[Records from a data source]
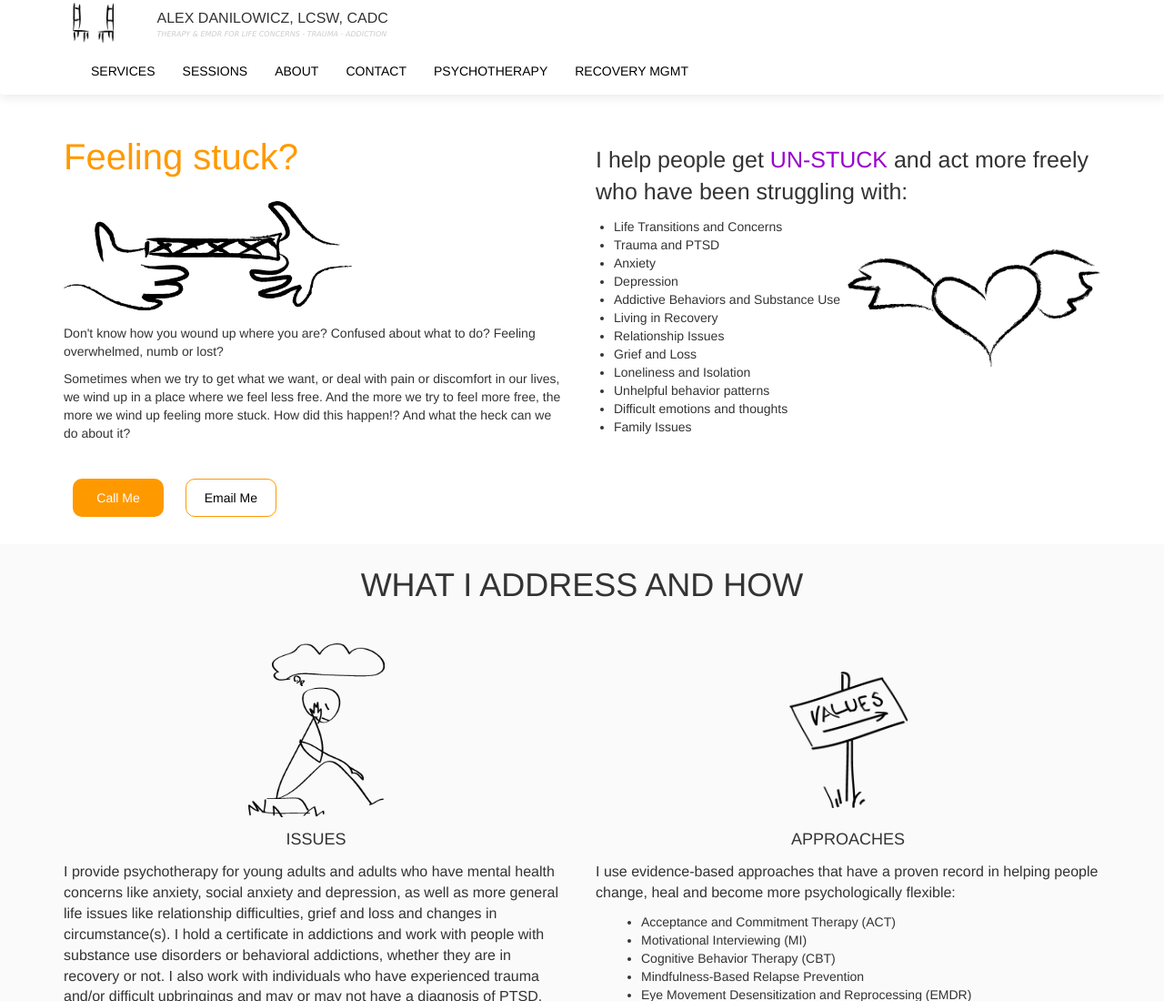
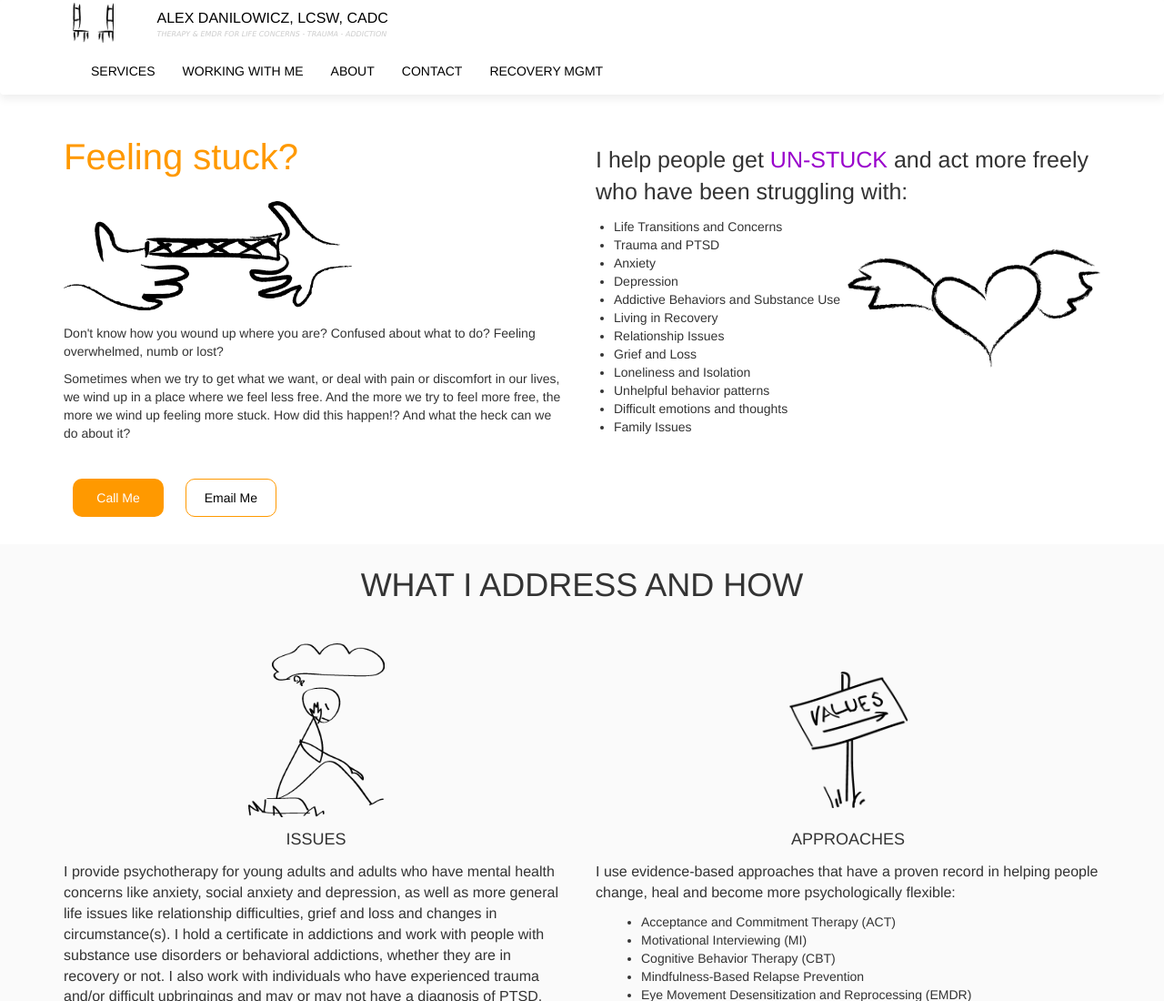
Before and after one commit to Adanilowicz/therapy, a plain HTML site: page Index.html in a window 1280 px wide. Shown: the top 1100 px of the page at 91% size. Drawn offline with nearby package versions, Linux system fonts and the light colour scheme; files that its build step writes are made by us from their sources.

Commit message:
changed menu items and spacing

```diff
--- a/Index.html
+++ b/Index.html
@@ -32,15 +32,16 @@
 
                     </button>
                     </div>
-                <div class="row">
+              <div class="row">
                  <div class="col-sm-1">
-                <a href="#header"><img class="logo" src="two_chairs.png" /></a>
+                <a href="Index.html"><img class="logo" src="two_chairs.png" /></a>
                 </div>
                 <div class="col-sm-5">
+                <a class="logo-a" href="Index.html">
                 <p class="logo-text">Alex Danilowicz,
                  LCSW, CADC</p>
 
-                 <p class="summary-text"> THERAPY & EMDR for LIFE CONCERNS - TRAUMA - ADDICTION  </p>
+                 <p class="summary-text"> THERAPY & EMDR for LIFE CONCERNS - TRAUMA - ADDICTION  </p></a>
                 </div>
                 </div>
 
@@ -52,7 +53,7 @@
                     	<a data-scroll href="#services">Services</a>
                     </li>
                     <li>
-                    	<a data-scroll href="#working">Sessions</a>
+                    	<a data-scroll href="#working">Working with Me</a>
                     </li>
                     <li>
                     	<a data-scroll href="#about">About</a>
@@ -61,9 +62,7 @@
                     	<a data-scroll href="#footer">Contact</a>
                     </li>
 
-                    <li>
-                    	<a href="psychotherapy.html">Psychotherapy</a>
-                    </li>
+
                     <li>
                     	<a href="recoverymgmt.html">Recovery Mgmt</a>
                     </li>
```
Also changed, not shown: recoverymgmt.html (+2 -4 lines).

== Work order ==
Could the lines above be copied out exactly, with no image carried over?

== Answer area ==
Before and after one commit to Adanilowicz/therapy, a plain HTML site: page Index.html in a window 1280 px wide. Shown: the top 1100 px of the page at 91% size. Drawn offline with nearby package versions, Linux system fonts and the light colour scheme; files that its build step writes are made by us from their sources.

Commit message:
changed menu items and spacing

```diff
--- a/Index.html
+++ b/Index.html
@@ -32,15 +32,16 @@
 
                     </button>
                     </div>
-                <div class="row">
+              <div class="row">
                  <div class="col-sm-1">
-                <a href="#header"><img class="logo" src="two_chairs.png" /></a>
+                <a href="Index.html"><img class="logo" src="two_chairs.png" /></a>
                 </div>
                 <div class="col-sm-5">
+                <a class="logo-a" href="Index.html">
                 <p class="logo-text">Alex Danilowicz,
                  LCSW, CADC</p>
 
-                 <p class="summary-text"> THERAPY & EMDR for LIFE CONCERNS - TRAUMA - ADDICTION  </p>
+                 <p class="summary-text"> THERAPY & EMDR for LIFE CONCERNS - TRAUMA - ADDICTION  </p></a>
                 </div>
                 </div>
 
@@ -52,7 +53,7 @@
                     	<a data-scroll href="#services">Services</a>
                     </li>
                     <li>
-                    	<a data-scroll href="#working">Sessions</a>
+                    	<a data-scroll href="#working">Working with Me</a>
                     </li>
                     <li>
                     	<a data-scroll href="#about">About</a>
@@ -61,9 +62,7 @@
                     	<a data-scroll href="#footer">Contact</a>
                     </li>
 
-                    <li>
-                    	<a href="psychotherapy.html">Psychotherapy</a>
-                    </li>
+
                     <li>
                     	<a href="recoverymgmt.html">Recovery Mgmt</a>
                     </li>
```
Also changed, not shown: recoverymgmt.html (+2 -4 lines).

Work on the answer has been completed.